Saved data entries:
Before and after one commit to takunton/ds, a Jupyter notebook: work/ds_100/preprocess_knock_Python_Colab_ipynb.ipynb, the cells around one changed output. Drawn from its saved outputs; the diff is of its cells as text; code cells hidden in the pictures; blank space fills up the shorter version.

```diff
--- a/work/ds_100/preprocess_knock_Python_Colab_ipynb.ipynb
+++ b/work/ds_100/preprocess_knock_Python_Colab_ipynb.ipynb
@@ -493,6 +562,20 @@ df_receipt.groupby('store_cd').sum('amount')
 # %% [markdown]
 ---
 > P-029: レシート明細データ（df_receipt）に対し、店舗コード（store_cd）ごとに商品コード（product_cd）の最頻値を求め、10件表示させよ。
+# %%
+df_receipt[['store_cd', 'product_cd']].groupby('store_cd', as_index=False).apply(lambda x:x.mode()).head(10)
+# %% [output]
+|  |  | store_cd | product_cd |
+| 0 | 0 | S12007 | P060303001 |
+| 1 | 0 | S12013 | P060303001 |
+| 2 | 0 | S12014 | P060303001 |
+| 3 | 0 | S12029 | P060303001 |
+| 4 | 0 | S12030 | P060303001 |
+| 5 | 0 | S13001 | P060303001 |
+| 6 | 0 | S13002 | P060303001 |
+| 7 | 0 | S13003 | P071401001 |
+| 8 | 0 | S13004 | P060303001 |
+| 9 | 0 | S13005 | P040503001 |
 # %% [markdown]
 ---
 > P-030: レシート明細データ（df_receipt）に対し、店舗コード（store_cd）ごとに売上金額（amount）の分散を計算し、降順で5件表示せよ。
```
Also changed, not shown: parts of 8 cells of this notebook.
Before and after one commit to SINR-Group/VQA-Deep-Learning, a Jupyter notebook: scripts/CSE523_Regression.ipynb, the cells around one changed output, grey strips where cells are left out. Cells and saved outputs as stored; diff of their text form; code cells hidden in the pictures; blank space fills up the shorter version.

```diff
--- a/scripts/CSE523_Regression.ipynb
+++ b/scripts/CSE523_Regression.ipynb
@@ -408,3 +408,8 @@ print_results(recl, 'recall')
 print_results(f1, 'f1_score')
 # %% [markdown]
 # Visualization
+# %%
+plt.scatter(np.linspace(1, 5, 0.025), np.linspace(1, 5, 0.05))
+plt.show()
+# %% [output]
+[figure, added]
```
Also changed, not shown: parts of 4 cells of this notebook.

WORK TO COMPLETE: What must be returned is a bare number, the count of lines in the entries holding the string "ipynb".

EXERCISE SOLUTION: 6